Former Secretary of Defense Donald Rumsfeld once noted: “If history has taught anything, it’s that weakness is provocative. It entices people into doing things that they otherwise would not do.”
Let’s hope he was wrong.
Recently, President Biden slipped and fell as he ascended the stairs to Air Force One. It was, like all falls, ungraceful and difficult to watch. In its own way, however, it was totemic of the somewhat unsure start of his administration and its serial projections of weakness both at home and abroad.
The meeting with Chinese “diplomats” on March 18 in Anchorage, Alaska, was the first tangible sign that something had gone wrong. At the top of the meeting, China’s representatives felt free to lecture the United States about our electoral, judicial and social systems. In response, the State Department offered a cringe-inducing half-defense: “America’s approach will be undergirded by confidence in our dealing with Beijing — which we are doing from a position of strength — even as we have the humility to know that we are a country eternally striving to become a more perfect union.”
If you have to tell people you’re dealing from a position of strength, you’re probably not. If you’re defensive about your human rights record compared to the murderous Chinese Communist Party, you’re in real trouble.
The current administration also seems prepared to play along with the Chinese communists with respect to the Paris Agreement on climate change. The game there is that China makes vague promises about cutting emissions at some point in the distant future, while in exchange the United States promises to damage our economy and hand a sizable comparative advantage to China in real time.
How about our national border? Our southern border is being overrun by unarmed children. The current regime not only has no plans to remedy that situation, but it also steadfastly refuses to identify it as a problem/crisis/whatever. It is so bad that drug cartels openly use the roads constructed as part of the border wall complex — and abandoned by the current administration — to move drugs and slaves across the border.
What message does that send to potential adversaries?
Even when he is right, Mr. Biden can seem less than sturdy. He identified Russian President Vladimir Putin as a killer. He is almost certainly right in that assessment. In response, Russia withdrew its ambassador to the United States (will he be missed?), and, in a roundabout way, Mr. Putin issued what could be construed as a veiled threat on the president’s life.

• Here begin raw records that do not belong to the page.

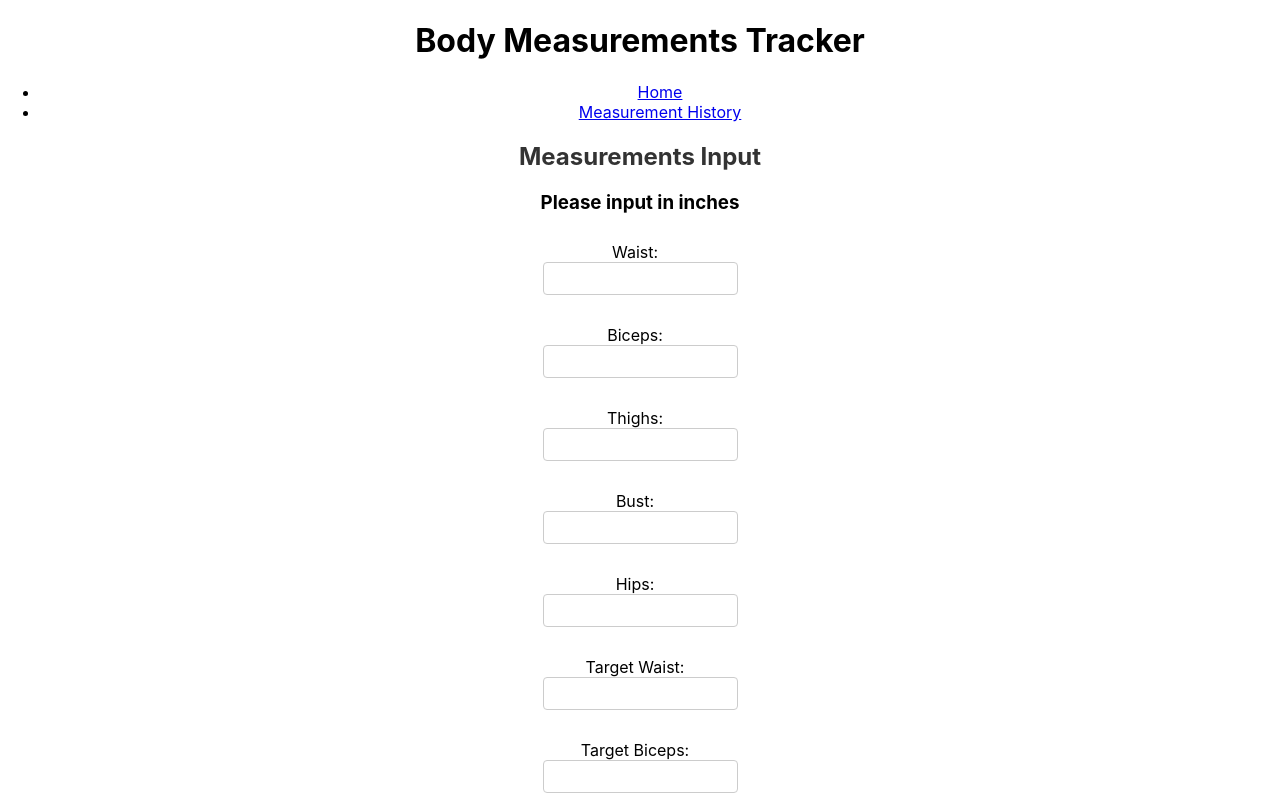
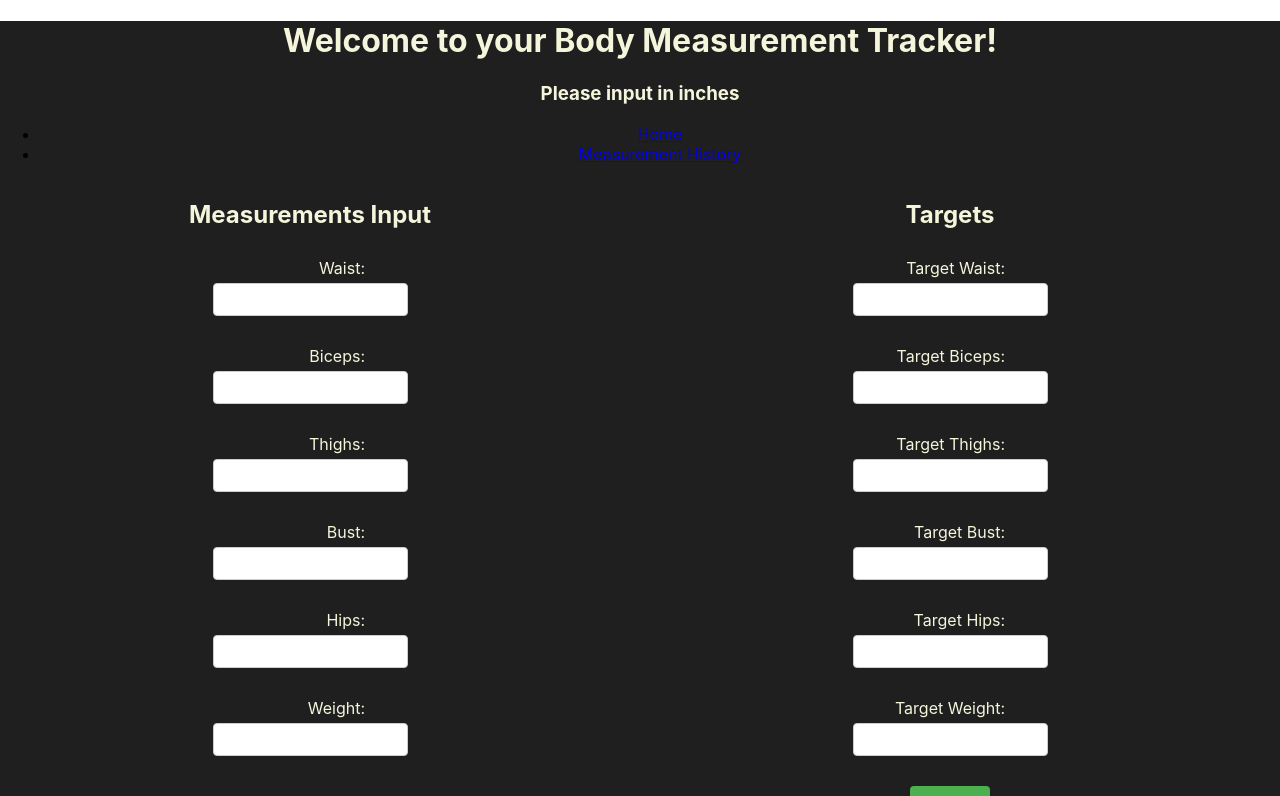
Before and after one commit to drakinor/body-tracker, a React (Create React App) app: page / in a window 1280 px wide. Shown: the top 796 px of the page. Built offline with nearby package versions, Linux system fonts and the light colour scheme.

Commit message:
Altered styling and corrected double label issue on history tooltips

```diff
--- a/src/App.css
+++ b/src/App.css
@@ -1,5 +1,7 @@
 .App {
   text-align: center;
+  background-color: #1f1f1f;
+  margin: 0;
 }
 
 .App-logo {
@@ -44,3 +46,46 @@
 .legend-container {
   margin-top: 20px; /* Adjust this margin as needed */
 }
+.measurement-container {
+  display: flex;
+}
+
+.column {
+  flex: 1;
+  margin-right: 20px;
+}
+
+.measurement-input {
+  margin-bottom: 10px;
+  display: flex;
+  align-items: center;
+  flex-direction: column; /* Set the flex direction to column */
+}
+
+label {
+  width: 120px;
+  margin-bottom: 5px; /* Add some spacing between label and input */
+  color: beige;
+}
+.input {
+  width: 100px;
+}
+
+h3 {
+  text-align: center;
+  color: beige;
+}
+
+h1 {
+  color: beige;
+}
+
+h2 {
+  color: beige;
+}
+
+p {
+  color: beige;
+}
+
+/* Add additional styling as needed */
--- a/src/App.js
+++ b/src/App.js
@@ -39,7 +39,8 @@ function App() {
   return (
     <Router>
       <div className="App">
-        <h1>Body Measurements Tracker</h1>
+        <h1>Welcome to your Body Measurement Tracker!</h1>
+        <h3>Please input in inches</h3>
         <nav>
           <ul>
             <li>
--- a/src/MeasurementHistory.js
+++ b/src/MeasurementHistory.js
@@ -41,25 +41,23 @@ function MeasurementHistory() {
           />
           <YAxis label={{ value: 'Inches', angle: -90, position: 'insideLeft' }} />
           <Tooltip
-            labelFormatter={(label) =>
-              new Date(label).toLocaleDateString()
-            }
+            labelFormatter={(label) => new Date(label).toLocaleDateString()}
             formatter={(value, name, props) => {
-              const isMeasurement = ['waist', 'biceps', 'thighs', 'bust', 'hips'].includes(
-                name
-              );
+              const isMeasurement = ['waist', 'biceps', 'thighs', 'bust', 'hips', 'weight'].includes(name);
 
               if (isMeasurement) {
                 const targetName = `target${name.charAt(0).toUpperCase() + name.slice(1)}`;
                 const targetValue = props.payload[targetName];
-                return `${name}: ${value} inches`;
+                const unit = name === 'weight' ? 'lbs' : 'inches';
+
+                return `${value} ${unit}`;
               }
 
-              return `${name}: ${value} inches`;
+              return value;
             }}
           />
           <Legend formatter={(value, entry) => {
-            const isMeasurement = ['Waist', 'Biceps', 'Thighs', 'Bust', 'Hips'].includes(
+            const isMeasurement = ['Waist', 'Biceps', 'Thighs', 'Bust', 'Hips', 'Weight'].includes(
               value
             );
             return isMeasurement ? `${value} (Actual)` : value;
@@ -94,6 +92,12 @@ function MeasurementHistory() {
             name="Hips"
             stroke="#ff0000"
           />
+          <Line
+            type="monotone"
+            dataKey="weight"
+            name="Weight"
+            stroke="#F698BD"
+          />
         </LineChart>
         </ResponsiveContainer>
       <div style={{ marginTop: 20, marginLeft: 20 }}>
@@ -105,6 +109,7 @@ function MeasurementHistory() {
             {measurement.targetThighs && <p>Thighs Target: {measurement.targetThighs}</p>}
             {measurement.targetBust && <p>Bust Target: {measurement.targetBust}</p>}
             {measurement.targetHips && <p>Hips Target: {measurement.targetHips}</p>}
+            {measurement.targetWeight && <p>Weight Target: {measurement.targetWeight}</p>}
           </div>
         ))}
       </div>
--- a/src/MeasurementsInput.css
+++ b/src/MeasurementsInput.css
@@ -60,3 +60,7 @@
     margin-top: 10px;
     color: #4caf50;
   }
+
+  h2 {
+    color: beige;
+  }
--- a/src/MeasurmentsInput.js
+++ b/src/MeasurmentsInput.js
@@ -10,6 +10,7 @@ function MeasurementsInput({ measurements, onInputChange, onSubmit }) {
   const [thighs, setThighs] = useState('');
   const [bust, setBust] = useState('');
   const [hips, setHips] = useState('');
+  const [weight, setWeight] = useState('');
   const [dateTime, setDateTime] = useState('');
   const [submissionMessage, setSubmissionMessage] = useState(''); // Declare setSubmissionMessage
 
@@ -18,7 +19,9 @@ function MeasurementsInput({ measurements, onInputChange, onSubmit }) {
   const [targetBiceps, setTargetBiceps] = useState('');
   const [targetThighs, setTargetThighs] = useState('');
   const [targetBust, setTargetBust] = useState('');
-  const [tragetHips, setTargetHips] = useState('');
+  const [targetHips, setTargetHips] = useState('');
+  const [targetWeight, setTargetWeight] = useState('');
+
 
 
   // Load measurements from local storage on component mount
@@ -29,6 +32,7 @@ function MeasurementsInput({ measurements, onInputChange, onSubmit }) {
     setThighs(storedMeasurements.thighs || '');
     setBust(storedMeasurements.bust || '');
     setHips(storedMeasurements.hips || '');
+    setWeight(storedMeasurements.weight || '');
     // Ensure the timestamp is set in a readable format
     setDateTime(new Date().toLocaleString());
   }, []);
@@ -63,6 +67,11 @@ function MeasurementsInput({ measurements, onInputChange, onSubmit }) {
       setHips(event.target.value);
     }
   };
+  const handleWeightChange = (event) => {
+    if (/^\d*\.?\d*$/.test(event.target.value)) {
+      setWeight(event.target.value);
+    }
+  };
 
   const handleTargetWaistChange = (event) => {
     if (/^\d*\.?\d*$/.test(event.target.value)) {
@@ -94,6 +103,12 @@ function MeasurementsInput({ measurements, onInputChange, onSubmit }) {
     }
   };
 
+  const handleTargetWeightChange = (event) => {
+    if (/^\d*\.?\d*$/.test(event.target.value)) {
+      setTargetWeight(event.target.value);
+    }
+  };
+
   // Submit handler
   const handleSubmit = (event) => {
     event.preventDefault();
@@ -112,8 +127,11 @@ function MeasurementsInput({ measurements, onInputChange, onSubmit }) {
       bust,
       targetBust,
       hips,
-      tragetHips,
+      targetHips,
+      weight,
+      targetWeight, // Corrected variable name
     };
+
 
     // Retrieve existing measurements from localStorage
     const storedMeasurements = JSON.parse(localStorage.getItem('measurements')) || [];
@@ -129,10 +147,13 @@ function MeasurementsInput({ measurements, onInputChange, onSubmit }) {
   };
 
   return (
-    <div>
-      <h2>Measurements Input</h2>
-      <h3>Please input in inches</h3>
-      <form onSubmit={handleSubmit}>
+    <div className="measurement-container">
+      <div className="column">
+        <h2>Measurements Input</h2>
+
+        <form onSubmit={handleSubmit}>
+          {/* Measurement inputs */}
+          <div className="measurement-input">
         <label>Waist:</label>
         <input type="text" value={waist} onChange={handleWaistChange} />
         <br />
@@ -153,6 +174,18 @@ function MeasurementsInput({ measurements, onInputChange, onSubmit }) {
         <input type='text' value={hips} onChange={handleHipsChange} />
         <br />
 
+        <label>Weight:</label>
+        <input type='text' value={weight} onChange={handleWeightChange} />
+        <br />
+        </div>
+        </form>
+      </div>
+
+      <div className="column">
+        <h2>Targets</h2>
+        <form onSubmit={handleSubmit}>
+          {/* Target inputs */}
+          <div className="measurement-input">
          {/* Optional target input */}
          <label>Target Waist:</label>
         <input type="text" value={targetWaist} onChange={handleTargetWaistChange} />
@@ -170,16 +203,21 @@ function MeasurementsInput({ measurements, onInputChange, onSubmit }) {
         <input type="text" value={targetBust} onChange={handleTargetBustChange} />
         <br />
 
-         <label>Target Hips:</label>
-        <input type="text" value={tragetHips} onChange={handleTargetHipsChange} />
+        <label>Target Hips:</label>
+        <input type="text" value={targetHips} onChange={handleTargetHipsChange} />
         <br />
 
+        <label>Target Weight:</label>
+        <input type="text" value={targetWeight} onChange={handleTargetWeightChange} />
+        <br />
+        </div>
         {/* ... other measurement input fields */}
         <button type="submit">Submit</button>
 
         {/* Display submission message */}
         {submissionMessage && <p>{submissionMessage}</p>}
       </form>
+      </div>
     </div>
   );
 }
```
Also changed, not shown: 1 other file (tests, documents, lock files or other folders).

There was no consequence for either action.
Finally, on the home front, in the wake of a call with administration officials that they felt were too fey about the lack of Asian-American appointees in the administration (apparently the vice president is insufficient), Sen. Tammy Duckworth of Illinois and Mazie Hirono of Hawaii promptly promised to hold up all nominees who were not Asian-Americans or non-heterosexual (that part seemed a little random).
They relented only after the administration promised to do better. A former Obama administration official, who remained nameless, summed it up in Politico: “This shows that Biden isn’t feared on the Hill. He’s no LBJ.”
That’s the math in Washington and every other place where there are rulers.
Almost 500 years ago, the great Italian student of politics Niccolo Machiavelli wrote that it’s better for a ruler to be feared than to be loved. He argued, correctly, that men sometimes forget the people and things they love, but they never forget those they fear.
The world is a dangerous place full of people — Chinese communists, drug cartels, former KGB agents, strong-minded senators — who prey on weakness.
It is simple human nature to gravitate toward strength. One of our most daring and durable enemies in the last 25 years, Osama bin Laden, said: “When people see a strong horse and a weak horse, by nature they will prefer the strong horse.”
He was right. The voters have given the reins to a senescent career politician and a junior senator with the unfortunate tic of giggling in response to questions. Neither seems like a particularly strong horse at the moment.
• Michael McKenna, a columnist for The Washington Times, is the president of MWR Strategies. He was most recently a deputy assistant to President Trump and deputy director of the Office of Legislative Affairs at the White House.